START EXERCISE INPUT

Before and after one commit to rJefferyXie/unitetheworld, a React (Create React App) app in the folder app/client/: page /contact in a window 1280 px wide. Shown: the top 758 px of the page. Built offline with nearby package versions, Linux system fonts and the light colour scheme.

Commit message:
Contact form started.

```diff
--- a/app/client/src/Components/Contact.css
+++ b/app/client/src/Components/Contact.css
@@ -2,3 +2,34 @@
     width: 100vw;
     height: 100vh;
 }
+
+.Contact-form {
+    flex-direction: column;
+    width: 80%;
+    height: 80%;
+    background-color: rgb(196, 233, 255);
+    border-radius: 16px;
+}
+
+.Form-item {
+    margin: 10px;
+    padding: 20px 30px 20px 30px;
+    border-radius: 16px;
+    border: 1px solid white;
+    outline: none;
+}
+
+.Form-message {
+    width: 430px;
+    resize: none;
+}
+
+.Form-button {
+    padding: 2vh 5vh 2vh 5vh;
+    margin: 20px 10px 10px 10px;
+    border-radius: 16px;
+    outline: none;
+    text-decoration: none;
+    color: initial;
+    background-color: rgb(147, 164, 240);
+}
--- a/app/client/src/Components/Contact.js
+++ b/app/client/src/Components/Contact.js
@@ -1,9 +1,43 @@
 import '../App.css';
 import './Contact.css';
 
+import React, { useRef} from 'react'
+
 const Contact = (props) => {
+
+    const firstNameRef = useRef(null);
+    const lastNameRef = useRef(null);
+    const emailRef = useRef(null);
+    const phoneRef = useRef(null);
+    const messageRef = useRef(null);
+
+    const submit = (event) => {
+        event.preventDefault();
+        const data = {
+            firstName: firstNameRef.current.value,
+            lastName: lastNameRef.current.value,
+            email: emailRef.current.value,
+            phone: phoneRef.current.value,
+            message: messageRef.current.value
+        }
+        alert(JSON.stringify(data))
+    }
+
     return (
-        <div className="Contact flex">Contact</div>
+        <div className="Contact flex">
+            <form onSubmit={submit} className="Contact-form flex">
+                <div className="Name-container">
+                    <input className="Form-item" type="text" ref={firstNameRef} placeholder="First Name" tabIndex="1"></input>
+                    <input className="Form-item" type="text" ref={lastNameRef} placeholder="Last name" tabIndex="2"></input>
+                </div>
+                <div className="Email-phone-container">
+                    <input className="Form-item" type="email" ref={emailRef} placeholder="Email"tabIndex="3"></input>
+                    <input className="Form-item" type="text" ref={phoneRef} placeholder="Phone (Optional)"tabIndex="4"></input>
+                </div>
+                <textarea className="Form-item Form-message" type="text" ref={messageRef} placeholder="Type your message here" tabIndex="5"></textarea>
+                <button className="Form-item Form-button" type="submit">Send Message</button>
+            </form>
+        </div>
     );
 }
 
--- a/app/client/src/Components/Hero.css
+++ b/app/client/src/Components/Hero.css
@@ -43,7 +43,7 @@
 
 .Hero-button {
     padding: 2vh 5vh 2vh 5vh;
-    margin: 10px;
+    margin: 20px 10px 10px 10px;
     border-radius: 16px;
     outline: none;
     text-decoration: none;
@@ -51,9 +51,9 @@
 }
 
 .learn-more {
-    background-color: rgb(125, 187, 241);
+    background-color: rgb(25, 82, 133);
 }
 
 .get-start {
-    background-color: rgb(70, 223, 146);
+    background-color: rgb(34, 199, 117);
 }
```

END EXERCISE INPUT

EXERCISE PROMPT - Exactly reproduce the material above.

REPLY -
Before and after one commit to rJefferyXie/unitetheworld, a React (Create React App) app in the folder app/client/: page /contact in a window 1280 px wide. Shown: the top 758 px of the page. Built offline with nearby package versions, Linux system fonts and the light colour scheme.

Commit message:
Contact form started.

```diff
--- a/app/client/src/Components/Contact.css
+++ b/app/client/src/Components/Contact.css
@@ -2,3 +2,34 @@
     width: 100vw;
     height: 100vh;
 }
+
+.Contact-form {
+    flex-direction: column;
+    width: 80%;
+    height: 80%;
+    background-color: rgb(196, 233, 255);
+    border-radius: 16px;
+}
+
+.Form-item {
+    margin: 10px;
+    padding: 20px 30px 20px 30px;
+    border-radius: 16px;
+    border: 1px solid white;
+    outline: none;
+}
+
+.Form-message {
+    width: 430px;
+    resize: none;
+}
+
+.Form-button {
+    padding: 2vh 5vh 2vh 5vh;
+    margin: 20px 10px 10px 10px;
+    border-radius: 16px;
+    outline: none;
+    text-decoration: none;
+    color: initial;
+    background-color: rgb(147, 164, 240);
+}
--- a/app/client/src/Components/Contact.js
+++ b/app/client/src/Components/Contact.js
@@ -1,9 +1,43 @@
 import '../App.css';
 import './Contact.css';
 
+import React, { useRef} from 'react'
+
 const Contact = (props) => {
+
+    const firstNameRef = useRef(null);
+    const lastNameRef = useRef(null);
+    const emailRef = useRef(null);
+    const phoneRef = useRef(null);
+    const messageRef = useRef(null);
+
+    const submit = (event) => {
+        event.preventDefault();
+        const data = {
+            firstName: firstNameRef.current.value,
+            lastName: lastNameRef.current.value,
+            email: emailRef.current.value,
+            phone: phoneRef.current.value,
+            message: messageRef.current.value
+        }
+        alert(JSON.stringify(data))
+    }
+
     return (
-        <div className="Contact flex">Contact</div>
+        <div className="Contact flex">
+            <form onSubmit={submit} className="Contact-form flex">
+                <div className="Name-container">
+                    <input className="Form-item" type="text" ref={firstNameRef} placeholder="First Name" tabIndex="1"></input>
+                    <input className="Form-item" type="text" ref={lastNameRef} placeholder="Last name" tabIndex="2"></input>
+                </div>
+                <div className="Email-phone-container">
+                    <input className="Form-item" type="email" ref={emailRef} placeholder="Email"tabIndex="3"></input>
+                    <input className="Form-item" type="text" ref={phoneRef} placeholder="Phone (Optional)"tabIndex="4"></input>
+                </div>
+                <textarea className="Form-item Form-message" type="text" ref={messageRef} placeholder="Type your message here" tabIndex="5"></textarea>
+                <button className="Form-item Form-button" type="submit">Send Message</button>
+            </form>
+        </div>
     );
 }
 
--- a/app/client/src/Components/Hero.css
+++ b/app/client/src/Components/Hero.css
@@ -43,7 +43,7 @@
 
 .Hero-button {
     padding: 2vh 5vh 2vh 5vh;
-    margin: 10px;
+    margin: 20px 10px 10px 10px;
     border-radius: 16px;
     outline: none;
     text-decoration: none;
@@ -51,9 +51,9 @@
 }
 
 .learn-more {
-    background-color: rgb(125, 187, 241);
+    background-color: rgb(25, 82, 133);
 }
 
 .get-start {
-    background-color: rgb(70, 223, 146);
+    background-color: rgb(34, 199, 117);
 }
```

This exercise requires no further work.